The Great British Summer has just about wheezed into life. No doubt you’ve already scorched a silhouette of your sandal straps onto your beet-red feet, trailed gritty sand into the bed and welcomed the year’s first cider hangover with pink eyes, chapped lips and ruddy cheeks. Nice one.
But remember, it’s a marathon, not a sprint: with The Great Escape and ATP’s I’ll Be Your Mirror still fresh in the memory, festival season is burgeoning with Field Day on the horizon. Whether or not you’ve snaffled a ticket for the leafy East London spectacular, cast your beadies on some of the acts appearing in this Field Day track reviews special.
That’s right, for those who were hoping for another festival tracks special, you’re about to have a, uh, field day.
So. Husbands. It goes tranquil. Bassline. Bucolic. Guitar chasing down stairs. Less calm. More guitar. Agitated. Breathless vocal. Frenzied. Frantic. Franticfranticfrantic. POSTAL.
And then it ends. And then you listen to it again. And it does the same thing. And you scratch your chin and you blink and you wonder what the hell just happened.
Wow. Yikes. It’s exciting. It’s visceral. It’s abrupt. It’s worth hearing more than once.
Chairlift – Met Before
Picture the scene: you’re sat at your computer, taking in the latest crop of tracks as rounded up by your favourite non-pornographic website. You chuckle heartily at the witty, mostly grammatical intro before streaming the second item: the newest dimension-shifting track by a boy-girl American synthpop duo (say, Chairlift).
And then it’s deja vu, again: you’re absolutely sure you’ve seen this before. Is it Weird Science? No. Is it Big? No. Is it Sliding Doors? Yes, it is, and though the music is sufficiently gratifying as to take the edge off the horrific inrushing images of Gwyneth sodding Paltrow, the uncanny sensation remains. It’s a song within a video within a website within a memory within LIFE. Think about it.
Liars No. 1 Against The Rush
This is brilliant. Absolutely brilliant. Gently lilting synths, pulsating like the powering on of an android army, and Angus Andrew’s gruff voice whispering malevolent nothings in your ear like the worst date ever. Oh, there are few things we’re looking forward to more than their new album, but seeing Liars do their thing in a park may just be one of them. That, and the operation. Of course.
No. 1 Against The Rush is immense, creepy stuff. And the video scared the bee-jezus out of us. Particularly the end. What’s going on with his face?! Brrrrr.
Spector Chevy Thunder
If we were at war, Spector would be a good band to know. Why? Because they provoke such hugely strong responses. Imagine we were parachuting behind enemy lines in Nazi occupied France. If you were with Spector, either they’d be the focus of several batteries of anti-aircraft fire OR the entire squadron would be looking up into the night sky going “Spector? Here?” grabbing their 7 of Grey Suit And Tie and looking for the landing zone.
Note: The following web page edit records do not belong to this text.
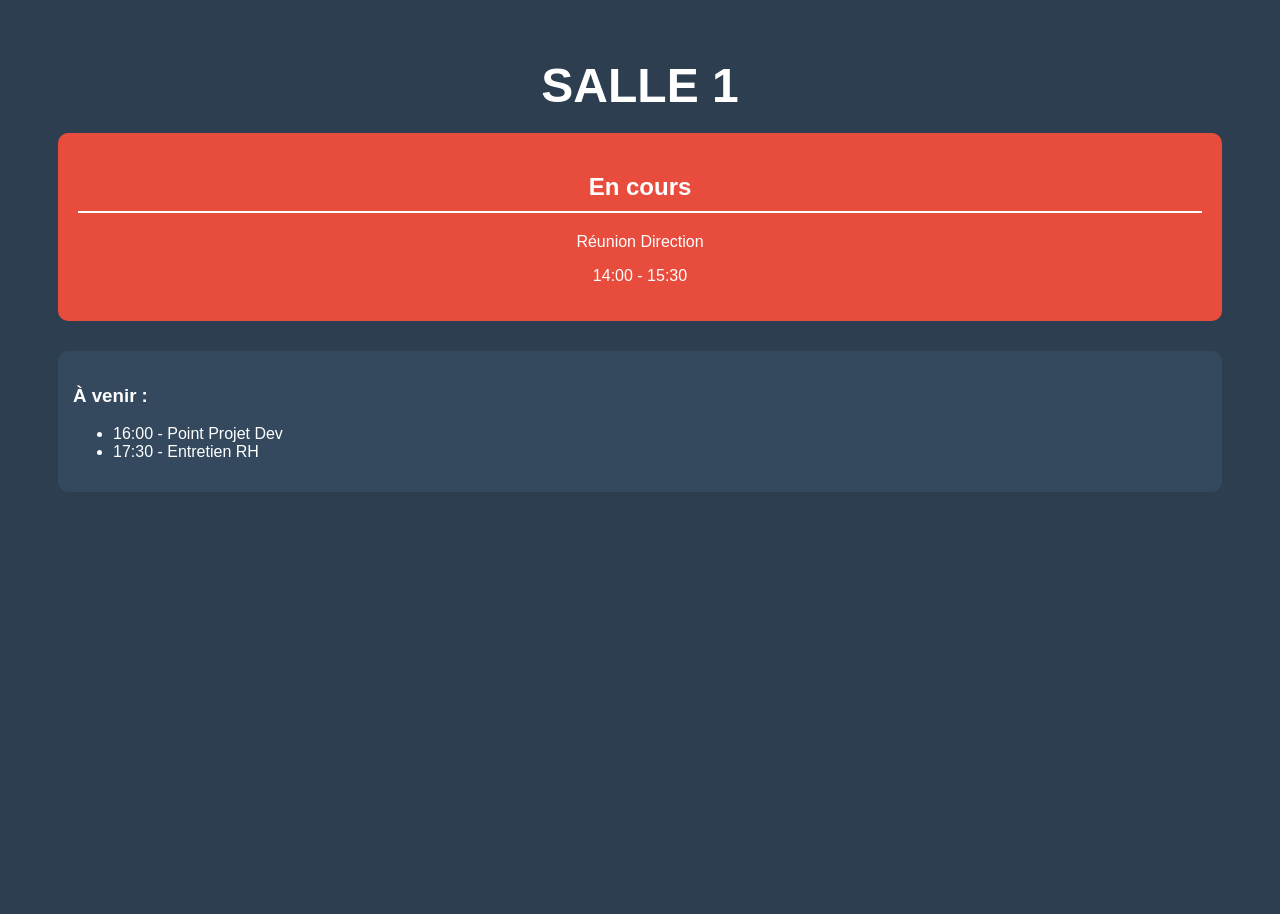
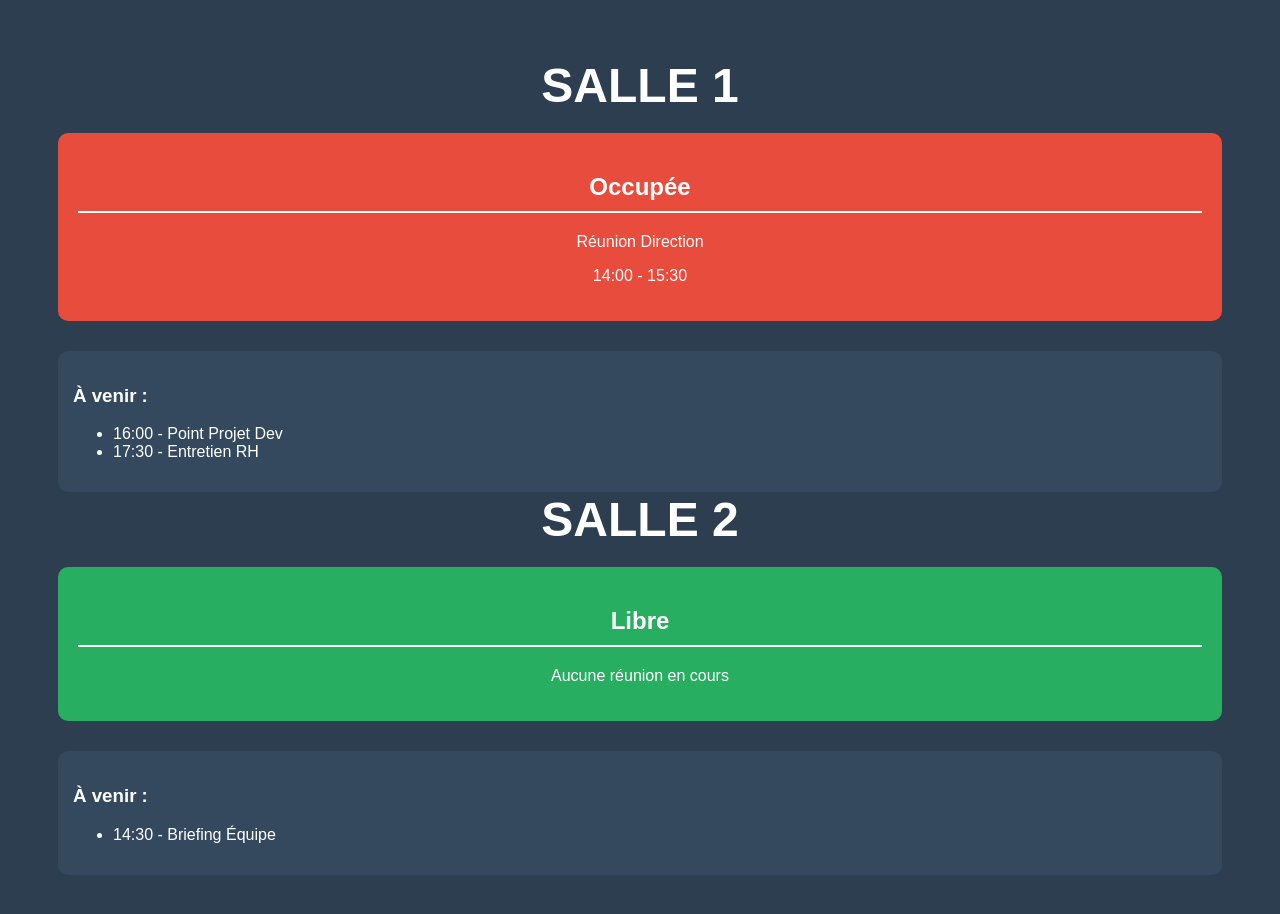
Before and after one commit to cheikh-m/Gestion-Salles-Hotel, a plain HTML site: page Frontend-kiosk/index.html in a window 1280 px wide. Before the commit the page ends 800 px from the top, so only its background shows below. Drawn offline with Linux system fonts and the light colour scheme.

Commit message:
index.html
voici la page frontend-kiosk

```diff
--- a/Frontend-kiosk/index.html
+++ b/Frontend-kiosk/index.html
@@ -9,11 +9,18 @@
         .current { background: #e74c3c; padding: 20px; border-radius: 10px; margin-bottom: 30px; }
         .next { background: #34495e; padding: 15px; border-radius: 10px; text-align: left; }
         h2 { border-bottom: 2px solid white; padding-bottom: 10px; }
+        /* Style pour la salle libre (vert) */
+.free {
+    background: #27ae60; /* Un beau vert émeraude */
+    padding: 20px;
+    border-radius: 10px;
+    margin-bottom: 30px;
+}
     </style>
 </head>
 <body>
     <div class="room-name">SALLE 1</div> <div class="current">
-        <h2>En cours</h2>
+        <h2>Occupée</h2>
         <p id="meeting-title">Réunion Direction</p> <p id="meeting-time">14:00 - 15:30</p> </div>
 
     <div class="next">
@@ -21,5 +28,17 @@
         <ul>
             <li>16:00 - Point Projet Dev</li> <li>17:30 - Entretien RH</li> </ul>
     </div>
+    <div class="room-name">SALLE 2</div>
+<div class="free">
+    <h2>Libre</h2>
+    <p>Aucune réunion en cours</p>
+</div>
+
+<div class="next">
+    <h3>À venir :</h3>
+    <ul>
+        <li>14:30 - Briefing Équipe</li>
+    </ul>
+</div>
 </body>
 </html>
```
Either way, you’d be sweeeet.
Regardless, Chevy Thunder is sort of fun. Not particularly arch, not particularly ironic, just a balls to the wind, 1950s throwbacking, effortlessly, breathlessly, entertaining number. Woah-oh-oh-oh.
Gold Panda – Mountain / Financial District
Festivals aren’t all moshing, moob flashing and other such youthful frivolities: you’ll often find that the more relaxed generation is also catered for, with many festivals offering adequate baby changing facilities, a well-run lost-and-found office and a nice lady in a caravan selling green tea, hemp ponchos and henna tattoos.
When the vowel-forsaking likes of SBTRKT prove too much for your care-worn lugholes this summer, lay out your Marksies picnic rug in front of Gold Panda (known to his mum as Derwin Schlecker). His hot-off-the-trouser-press meditative instrumentals – see Exhibits A and B below – are just what the otolaryngologist ordered.
When Saints Go Machine – Bitter Sweet Symphony
We’re not fans of the tongue-in-cheek covers culture perpetuated by the Radio 1 Live Lounge. We don’t want to hear The Enemy indulge in a hilarious cover of Carly Rae Jepsen‘s Call Me Maybe; we’d rather take a fistful of powerful hallucinogenics and confront our deepest and darkest fears. At a Nickelback gig.
There remain, however, cover versions that veer so sharply from the trodden path that you need an annotated map to find your way, and, had this retelling of Bitter Sweet Symphony not been helpfully labelled “The Verve cover”, we’d still be none-the-wiser. Nevertheless, the Copenhageners/Copenhagenites/Copenhagenons have hit the nail of the head, balancing adroitly between weird and listenable.
Field Day takes place in Victoria Park, London on 2 June 2012. For a complete line-up and ticket sales, see fielddayfestivals.com.